Sun OpenSSO Enterprise 8.0 Deployment Planning Guide

Understanding Identity and Access Management

The growing number of web-enabled applications and the changing roles of different user communities creates challenges for the modern enterprise. These challenges include controlling access to network resources, maintaining the consistency of user identity between different applications, and making new applications easy to manage.

Companies typically develop and implement network applications in individual silos. Each application is deployed with its own provisioning and identity-management interfaces, and with its own security systems. This method of deployment results in a heterogeneous environment with no centralized management systems and no flexibility to scale as the enterprise changes. The silo approach to deployment can negate the benefits of Internet applications, and instead increase the costs of deployment, administration, and ownership. The silo approach can also expose the enterprise to security risks.

As companies deploy electronic business applications and services, management costs for existing information technology systems escalate. Identity information and security policies are distributed across many applications, and repositories are controlled by a variety of internal and external groups. The need for more flexible access and stronger security is hampered by administration redundancies. Administration redundancies can result in inconsistent identity data across the enterprise, increased operating costs, and an ad hoc security strategy.

OpenSSO Enterprise can help to ease the problems associated with the silo approach to deployment.

Dealing with Widely Distributed Identity Information

Environments with disparate sources of identity information have different approaches for organizing user entries, security practices, access control, and other essential aspects of information architecture. As complicated as internal identity issues can be, identity management issues also extend outside the individual enterprise. Enterprises with affiliate business and consumer relationships potentially have user populations that reach into the tens or hundreds of millions. You can use OpenSSO Enterprise in a federated identity management model to manage your business affiliate's users, and to ensure efficient and secure operating policies between your company and its business partners. The enterprise must also extend privacy and ease of use to the consumer and must consider the scalability requirements necessary to effectively manage hundreds of millions of users

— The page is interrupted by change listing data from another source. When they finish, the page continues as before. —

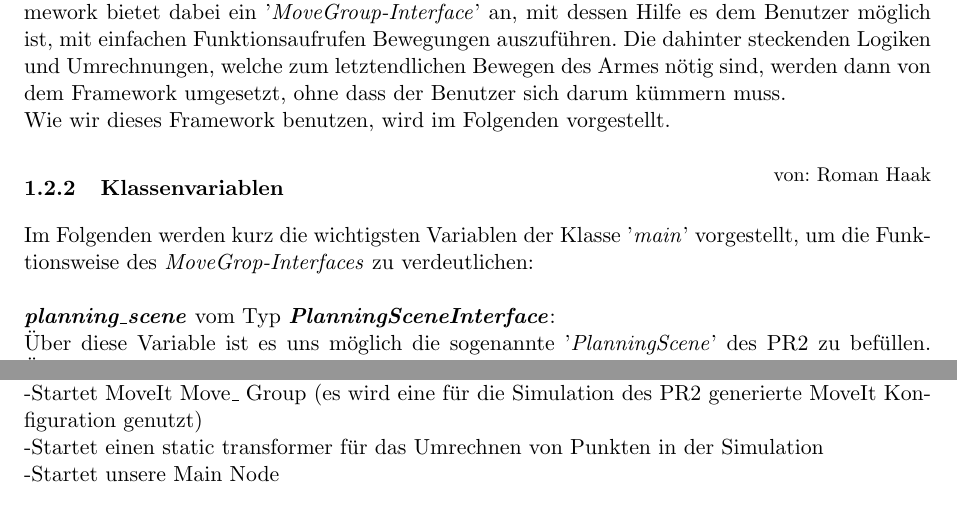
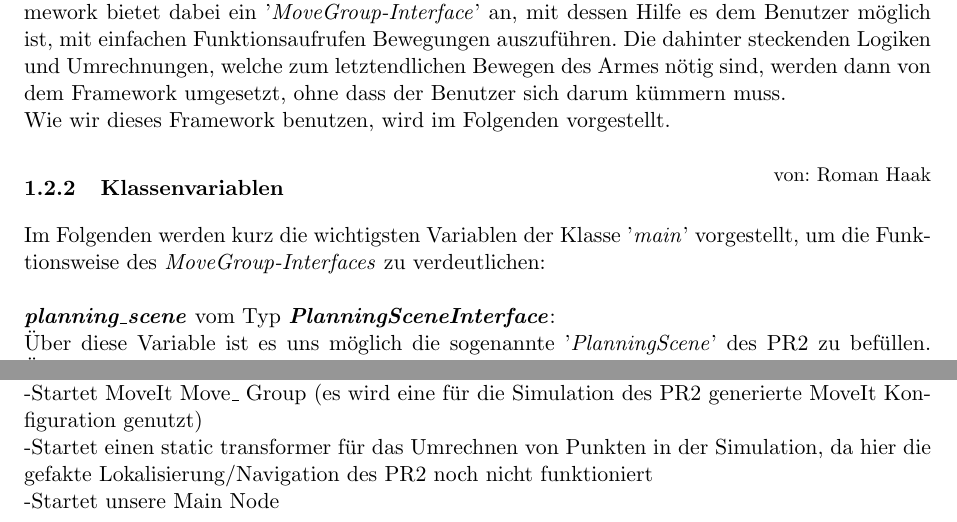
Before and after one commit to K8lcx63/suturo, a LaTeX document (01_documentation/motion/doku.tex): two parts of pages 1 and 3 of 4, joined at a grey line, cut so that both start at the same text. Compiled offline with pdfLaTeX.

Commit message:
kleine änderung

```diff
--- a/01_documentation/motion/doku.tex
+++ b/01_documentation/motion/doku.tex
@@ -26,7 +26,7 @@ Wie wir dieses Framework benutzen, wird im Folgenden vorgestellt.
 
 \subsubsection{Klassenvariablen}
 \chapterauthor{Roman Haak}
-Im Folgenden werden kurz die wichtigsten Variablen der Klasse '\textit{main}' vorgestellt, um die Funktionsweise des \textit{MoveGrop-Interfaces} zu verdeutlichen:\\\\
+Im Folgenden werden kurz die wichtigsten Variablen der Klasse '\textit{main}' vorgestellt, um die Funktionsweise des \textit{MoveGroup-Interfaces} zu verdeutlichen:\\\\
 \textit{\textbf{planning\_scene}} vom Typ \textit{\textbf{PlanningSceneInterface}}:\\
 Über diese Variable ist es uns möglich die sogenannte '\textit{PlanningScene}' des PR2 zu befüllen. Über die \textit{PlanningScene} wird dem PR2 signalisiert, an welcher Stelle sich Objekte befinden, damit Kollisionen mit diesen Vermieden werden können. Wird von dem Benutzer versucht, über das \textit{MoveIt\_Framework} eine Bewegung auszuführen, prüft das Framework zunächst, ob diese Bewegung kollisionsfrei ausgeführt werden kann und bricht mit entsprechender Fehlermeldung ab, falls es in der \textit{PlanningScene} ein Objekt gibt, mit dem der PR2 kollidieren würde. \\
 Die Objekte der PlanningScene sind in unserem Fall die Küchenobjekte der IAI-Küche und werden definiert durch einen '\textit{Box-Collider}' mit gewisser Höhe, Breite und Länge.\\\\
@@ -110,7 +110,7 @@ Zum starten unserer Node stehen zwei launch-files zur Verfügung, eins für die
 '\textit{motion\_ main\_ start.launch}': \\
 -Startet leere Simulation (empty world) mit PR2 \\
 -Startet MoveIt Move\_ Group (es wird eine für die Simulation des PR2 generierte MoveIt Konfiguration genutzt)\\
--Startet einen static transformer für das Umrechnen von Punkten in der Simulation \\
+-Startet einen static transformer für das Umrechnen von Punkten in der Simulation, da hier die gefakte Lokalisierung/Navigation des PR2 noch nicht funktioniert \\
 -Startet unsere Main Node \\
 
 \newpage
```
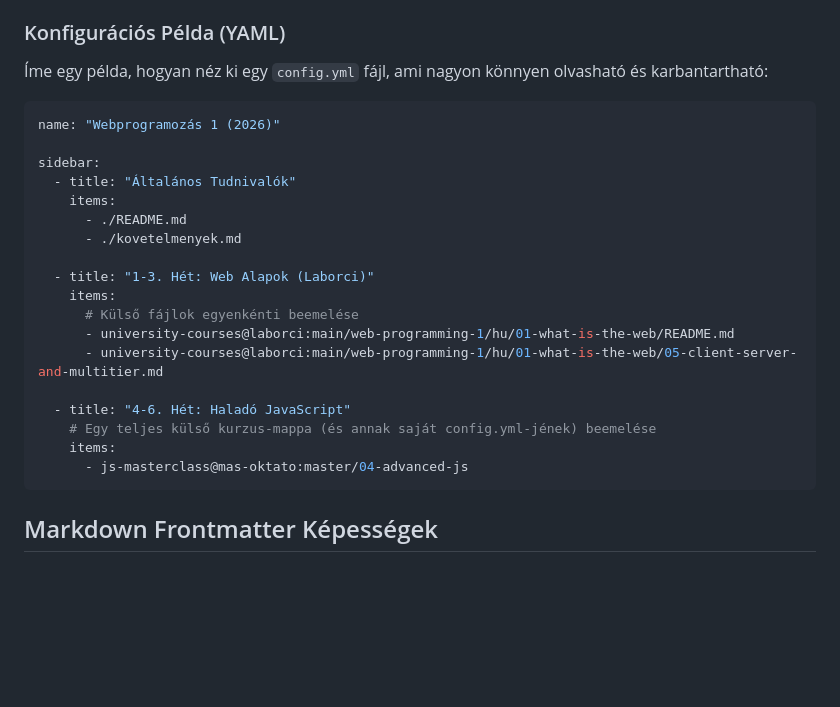
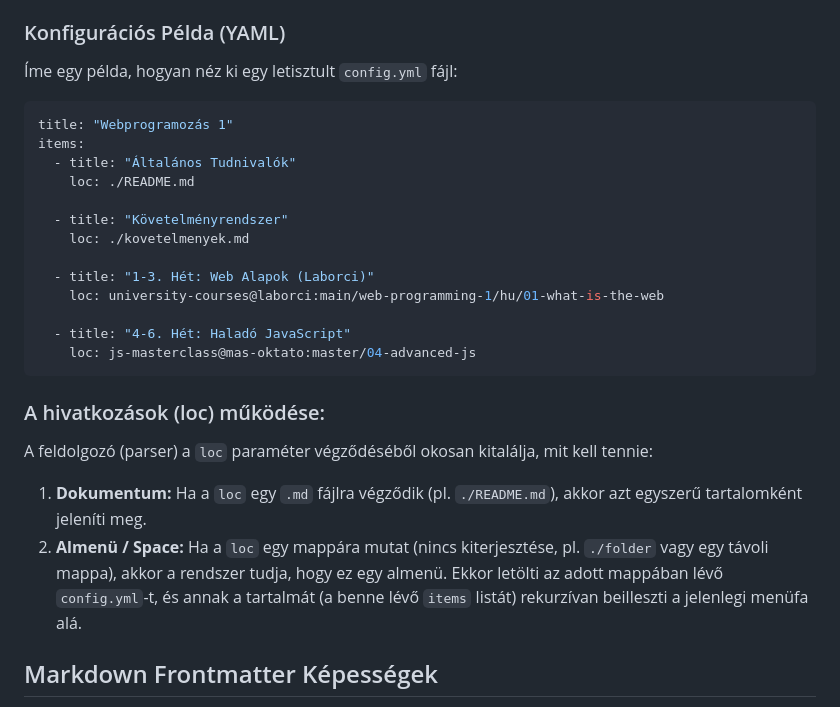
Before and after one commit to laborci/university-courses, a Markdown page: git-docs.md, the part around the change. Rendered like a GitHub page; blank space fills up the shorter version.

Commit message:
Simplify YAML schema with recursive loc structure

````diff
--- a/git-docs.md
+++ b/git-docs.md
@@ -60,28 +60,28 @@ A hivatkozásokhoz egy letisztult, "csomagkezelő-szerű" szintaxist használunk
 - **Távoli (remote) Mappa (teljes Space beemelése):** `js-masterclass@mas-oktato:master/chapters` (automatikusan a `config.yml`-t húzza be)
 
 ### Konfigurációs Példa (YAML)
-Íme egy példa, hogyan néz ki egy `config.yml` fájl, ami nagyon könnyen olvasható és karbantartható:
+Íme egy példa, hogyan néz ki egy letisztult `config.yml` fájl:
 
 ```yaml
-name: "Webprogramozás 1 (2026)"
+title: "Webprogramozás 1"
+items:
+  - title: "Általános Tudnivalók"
+    loc: ./README.md
 
-sidebar:
-  - title: "Általános Tudnivalók"
-    items:
-      - ./README.md
-      - ./kovetelmenyek.md
+  - title: "Követelményrendszer"
+    loc: ./kovetelmenyek.md
 
   - title: "1-3. Hét: Web Alapok (Laborci)"
-    items:
-      # Külső fájlok egyenkénti beemelése
-      - university-courses@laborci:main/web-programming-1/hu/01-what-is-the-web/README.md
-      - university-courses@laborci:main/web-programming-1/hu/01-what-is-the-web/05-client-server-and-multitier.md
+    loc: university-courses@laborci:main/web-programming-1/hu/01-what-is-the-web
 
   - title: "4-6. Hét: Haladó JavaScript"
-    # Egy teljes külső kurzus-mappa (és annak saját config.yml-jének) beemelése
-    items:
-      - js-masterclass@mas-oktato:master/04-advanced-js
+    loc: js-masterclass@mas-oktato:master/04-advanced-js
 ```
+
+### A hivatkozások (loc) működése:
+A feldolgozó (parser) a `loc` paraméter végződéséből okosan kitalálja, mit kell tennie:
+1. **Dokumentum:** Ha a `loc` egy `.md` fájlra végződik (pl. `./README.md`), akkor azt egyszerű tartalomként jeleníti meg.
+2. **Almenü / Space:** Ha a `loc` egy mappára mutat (nincs kiterjesztése, pl. `./folder` vagy egy távoli mappa), akkor a rendszer tudja, hogy ez egy almenü. Ekkor letölti az adott mappában lévő `config.yml`-t, és annak a tartalmát (a benne lévő `items` listát) rekurzívan beilleszti a jelenlegi menüfa alá.
 
 ## Markdown Frontmatter Képességek
 Annak érdekében, hogy a fájlok önmagukban is hordozzanak metaadatokat (és ne mindent a `config.yml`-ben kelljen definiálni), minden Markdown fájl tetején YAML Frontmatter-t használunk.
````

Eliminating Ad Hoc Security Strategies

When new applications are deployed without a common identity infrastructure, security decisions are often made in an ad hoc manner by developers and system administrators. Line-of-business managers cannot ensure that the right people see the right content at the right time. Managers must enforce security policies centrally and apply them locally. Security policies define how users are identified or authenticated, and also which users are authorized to access specific information.

Some services or transactions require stronger forms of authentication than others. For some applications, a name and password might be sufficient. Other applications, for example, those that enable high-value financial transactions, can require increased levels of security. These stronger levels of security can be in the form of a digital certificate and personal identification number (PIN), depending on the information and transactions involved.

Authorization to view certain uniform resource locators (URLs) should be restricted to different sets of users based on the users roles. When roles change, changes to privileges should be propagated across all systems. For example, when an employee changes departments or leaves the company, information about that user should be modified or deleted across all accounts immediately. Inconsistent processes for account deactivation is one of the major security risks that enterprises face every day. When you develop applications with your own individual security and access controls, OpenSSO Enterprise provides a centralized security policy and infrastructure to mitigate the risks from both internal users and external threats.

Reducing Operational Inefficiency

Scattered identity data, duplication of identity infrastructure functions across multiple applications, and random security contribute to operational inefficiencies across the enterprise. As companies bring new applications and services online, they often create a separate identity infrastructure for each one. This duplication of effort increases costs, delays time to market, and reduces revenues.

New applications must be able to leverage the identity infrastructure easily and quickly, without affecting how existing services or systems work. As your company delivers new products and services, you can count on OpenSSO Enterprise to update role definitions and access privileges across multiple partners, suppliers, and customers. OpenSSO Enterprise provides an integrated identity management infrastructure solution that delivers economies of scale that lead to better overall operational efficiencies.

Enabling Effective Access Management

When you use OpenSSO Enterprise to extend your current infrastructure, you can bring together disparate identity data into a managed network identity to better serve customers, suppliers, employees, and partners.

Common identity infrastructures enable administrators to consolidate redundant tasks that normally occur across many applications by multiple administrators. This consolidation of administration makes it possible to consistently delegate management tasks to partners, customers, and internal company departments based on business requirements. The result is an environment that is integrated, flexible, easy to manage, and secure. Security implementations and access control rules that are typically contained within each application can be consolidated to provide centralized authentication and authorization to resources.

The transition to an intelligent applications infrastructure requires you to implement a system that incorporates access management and user management. This implementation lets you centralize the administration or management of user identity and security policy information across multiple resources and enterprise applications. You can expect to respond to the ever-changing network environments and applications with an integrated, cost-effective solution.